WHAT YOU HAVE TO DO
Going through the data below, find how many lines include the word "padding", and reply with that number alone.

EXTRACTED DATA
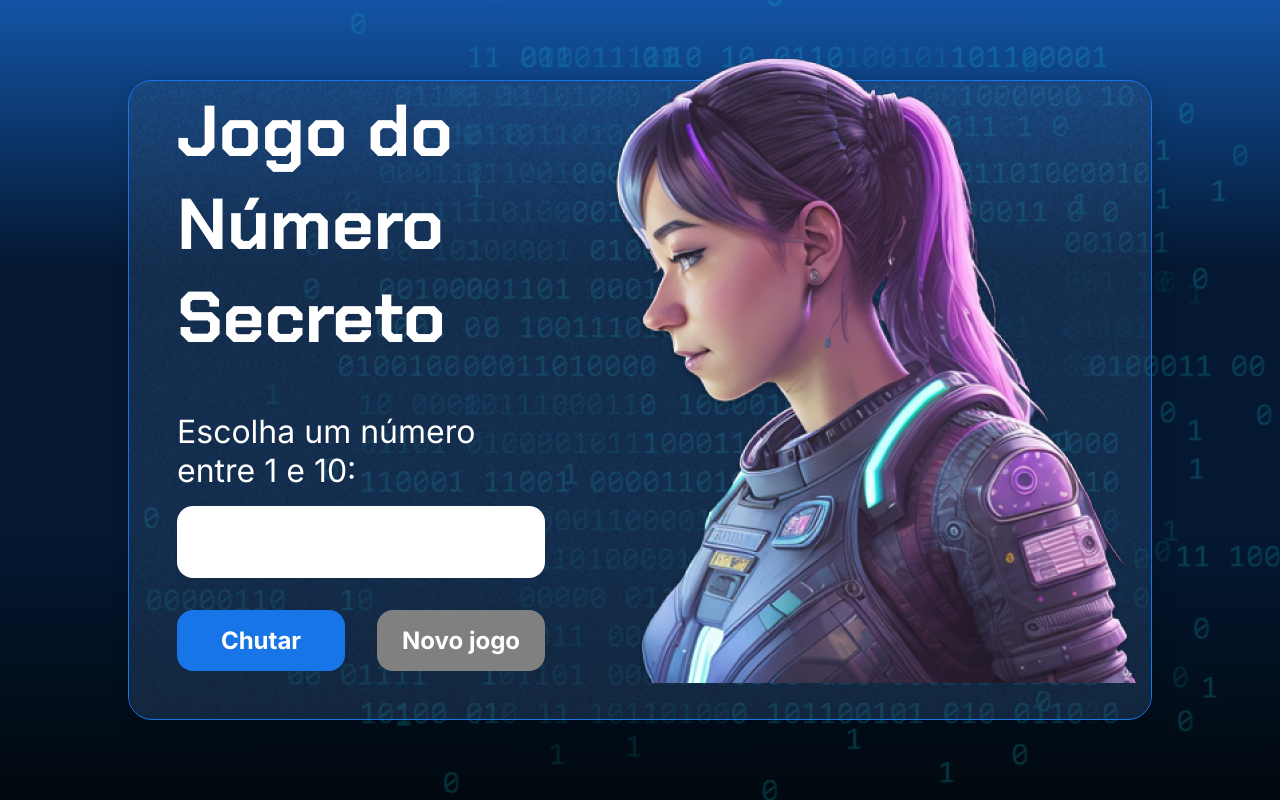
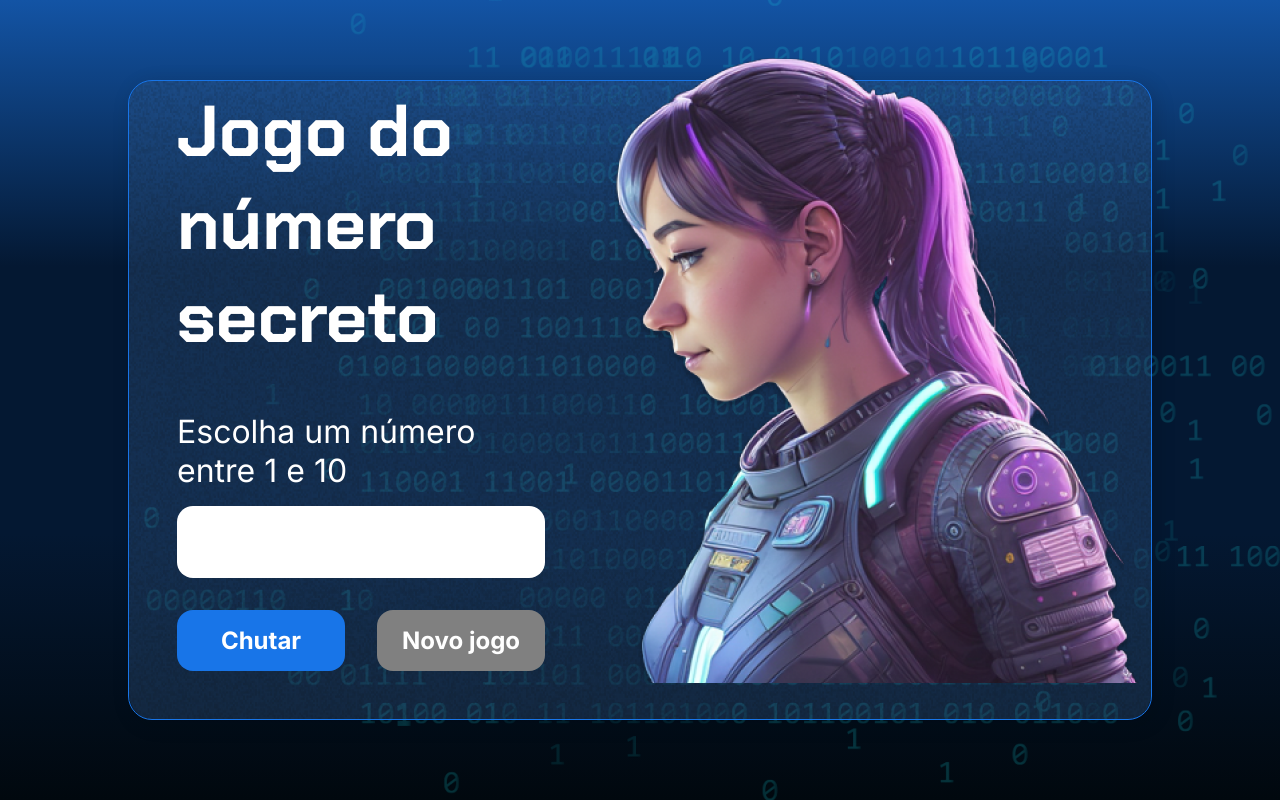
Before and after one commit to Regis-Universo/jogo-do-numero-secreto, a plain HTML site: page index.html in a window 1280 px wide. Drawn offline with Linux system fonts and the light colour scheme.

Commit message:
Alterando os arquivos

```diff
--- a/app.js
+++ b/app.js
@@ -1,11 +1,27 @@
+// queryselector == seletor de consulta
 
+// let titulo = document.querySelector('h1');
+// titulo.innerHTML = 'Jogo do Número Secreto';
 
-let titulo = document.querySelector('h1');
-titulo.innerHTML = 'Jogo do Número Secreto';
+// let paragrafo = document.querySelector('p');
+// paragrafo.innerHTML = 'Escolha um número entre 1 e 10:';
 
-let paragrafo = document.querySelector('p');
-paragrafo.innerHTML = 'Escolha um número entre 1 e 10:';
+    // Para evitar a REPETIÇÃO DE CÓDIGO:
+let numeroSecreto = gerarNumeroAleatorio();
+
+    function exibirTextoNaTela(tag, texto) {
+        let campo = document.querySelector(tag);
+        campo.innerHTML = texto;
+    }
+
+    exibirTextoNaTela('h1', 'Jogo do número secreto');
+    exibirTextoNaTela('p', 'Escolha um número entre 1 e 10');
 
 function verificarChute() {
-    console.log('O botão foi clicado.');
+    let chute = document.querySelector('input').value;
+    console.log(chute == numeroSecreto);
 }
+
+function gerarNumeroAleatorio() {
+    return parseInt(Math.random() * 10 + 1);
+}
--- a/index.html
+++ b/index.html
@@ -10,7 +10,7 @@
     <link href="https://fonts.googleapis.com/css2?family=Chakra+Petch:wght@700&family=Inter:wght@400;700&display=swap"
         rel="stylesheet">
     <link rel="stylesheet" href="style.css">
-    <title>JS Game</title>
+    <title>JS Game FUNÇÕES</title>
 </head>
 
 <body>
@@ -22,6 +22,7 @@
                     <h1></h1>
                     <p class="texto__paragrafo"></p>
                 </div>
+                <!-- input = entrada do usuário -->
                 <input type="number" min="1" max="10" class="container__input">
                 <div class="chute container__botoes">
                     <button onclick="verificarChute()" class="container__botao">Chutar</button>
```
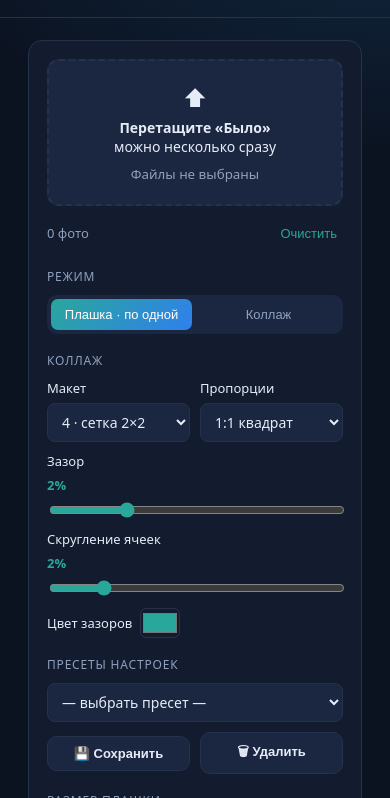
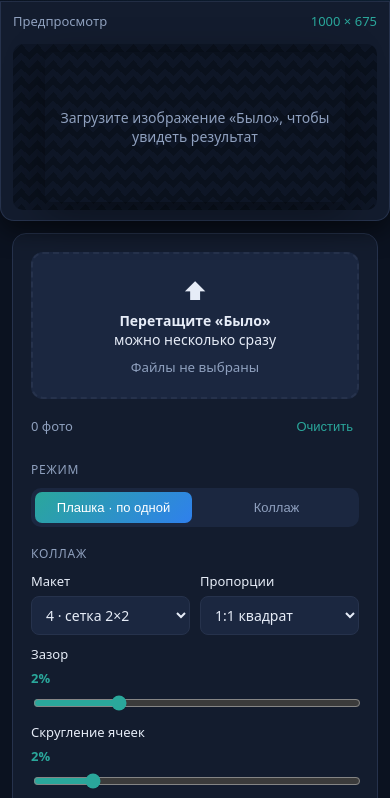
Before and after one commit to NiceGenn/Tynda_photo, a plain HTML site: page index.html in a window 390 px wide. Shown: the part 88-886 px from the top of the page. Drawn offline with Linux system fonts and the light colour scheme.

Commit message:
Мобильная вёрстка: превью закреплено вверху экрана
На узких экранах (≤900px) окно предпросмотра переносится над панелью
настроек (order: -1) и «прилипает» к верху (position: sticky; top: 0),
чтобы результат был виден при прокрутке настроек. Холст ограничен по
высоте (42vh). Специфичность .layout .preview перебивает десктопное
правило top: 22px.

Co-Authored-By: Claude Opus 4.8 <noreply@anthropic.com>
Claude-Session: https://claude.ai/code/session_01H2hSntk6w5FgeUrvKoQmxb

```diff
--- a/styles.css
+++ b/styles.css
@@ -44,7 +44,28 @@ body {
   margin: 0 auto;
   align-items: start;
 }
-@media (max-width: 900px) { .layout { grid-template-columns: 1fr; } }
+@media (max-width: 900px) {
+  .topbar { padding: 12px 16px; }
+  .layout { grid-template-columns: 1fr; padding: 0 12px 40px; gap: 12px; }
+
+  /* превью наверх и «прилипает» к верху экрана при прокрутке настроек.
+     Селектор .layout .preview повышает специфичность, чтобы перебить
+     десктопное правило .preview { top: 22px } ниже по файлу. */
+  .layout .preview {
+    order: -1;
+    position: sticky;
+    top: 0;
+    z-index: 20;
+    margin: 0 -12px;              /* до краёв экрана */
+    border-radius: 0 0 14px 14px;
+    border-top: none;
+    padding: 10px 12px;
+    box-shadow: 0 10px 24px rgba(0, 0, 0, .5);
+  }
+  .preview .canvas-wrap { min-height: 0; padding: 8px; }
+  .preview canvas { max-height: 42vh; }
+  .controls { padding-top: 4px; }
+}
 
 .panel {
   background: var(--panel);
```
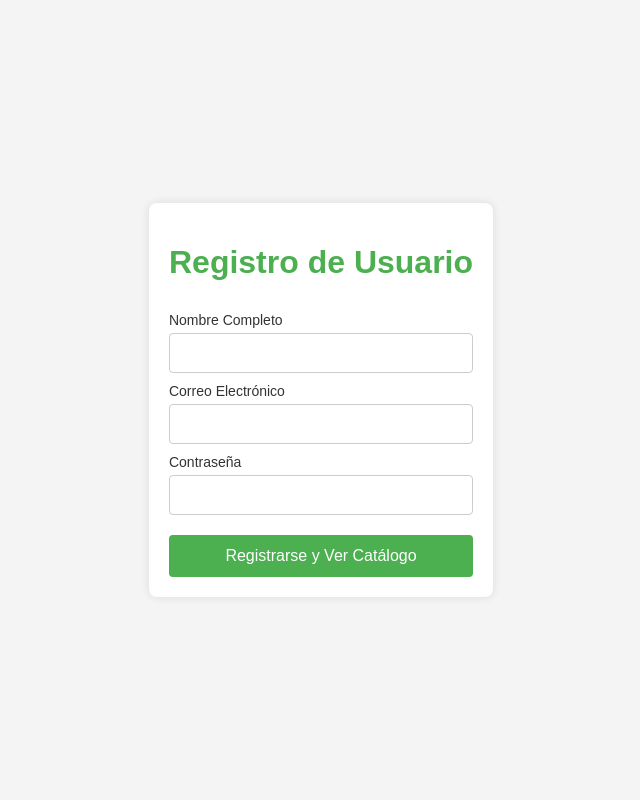
After one commit to AngelTun/Proyectbacken, a Django app: template apps/templates/registro.html in a window 1280 px wide. The commit adds this page. Shown: the whole page, without its empty margins (319-959 px from the left). Run offline with Django 5.2, Linux system fonts and the light colour scheme; the template is opened without the code that fills it, so the values that code supplies are empty.

Commit message:
3er cambio

```diff
--- /dev/null
+++ b/apps/templates/registro.html
@@ -0,0 +1,82 @@
+<!DOCTYPE html>
+<html lang="es">
+<head>
+    <meta charset="UTF-8">
+    <meta name="viewport" content="width=device-width, initial-scale=1.0">
+    <title>Registro de Usuario - Farmacia Los Heroes</title>
+    <style>
+        body {
+            font-family: Arial, sans-serif;
+            background-color: #f4f4f4;
+            color: #333;
+            display: flex;
+            flex-direction: column;
+            align-items: center;
+            justify-content: center;
+            min-height: 100vh;
+            margin: 0;
+        }
+        .container {
+            text-align: center;
+            padding: 20px;
+            background: #fff;
+            border-radius: 8px;
+            box-shadow: 0 0 10px rgba(0, 0, 0, 0.1);
+            max-width: 400px;
+        }
+        h1 {
+            color: #4CAF50;
+        }
+        form {
+            display: flex;
+            flex-direction: column;
+            align-items: stretch;
+        }
+        label {
+            margin-top: 10px;
+            font-size: 14px;
+            text-align: left;
+        }
+        input[type="text"],
+        input[type="email"],
+        input[type="password"] {
+            padding: 10px;
+            margin-top: 5px;
+            font-size: 16px;
+            border: 1px solid #ccc;
+            border-radius: 4px;
+        }
+        .btn-submit {
+            background-color: #4CAF50;
+            color: white;
+            padding: 12px 24px;
+            font-size: 16px;
+            border: none;
+            border-radius: 4px;
+            cursor: pointer;
+            transition: background-color 0.3s;
+            margin-top: 20px;
+        }
+        .btn-submit:hover {
+            background-color: #45a049;
+        }
+    </style>
+</head>
+<body>
+    <div class="container">
+        <h1>Registro de Usuario</h1>
+        <form action="catalogo.html" method="get">
+            <label for="nombre">Nombre Completo</label>
+            <input type="text" id="nombre" name="nombre" required>
+
+            <label for="email">Correo Electrónico</label>
+            <input type="email" id="email" name="email" required>
+
+            <label for="password">Contraseña</label>
+            <input type="password" id="password" name="password" required>
+
+            <button type="submit" class="btn-submit">Registrarse y Ver Catálogo</button>
+        </form>
+    </div>
+</body>
+</html>
```
Also changed, not shown: apps/templates/inicio.html (+14 -3 lines), apps/views.py (+18 -2 lines).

REPLY TO THE EXERCISE
8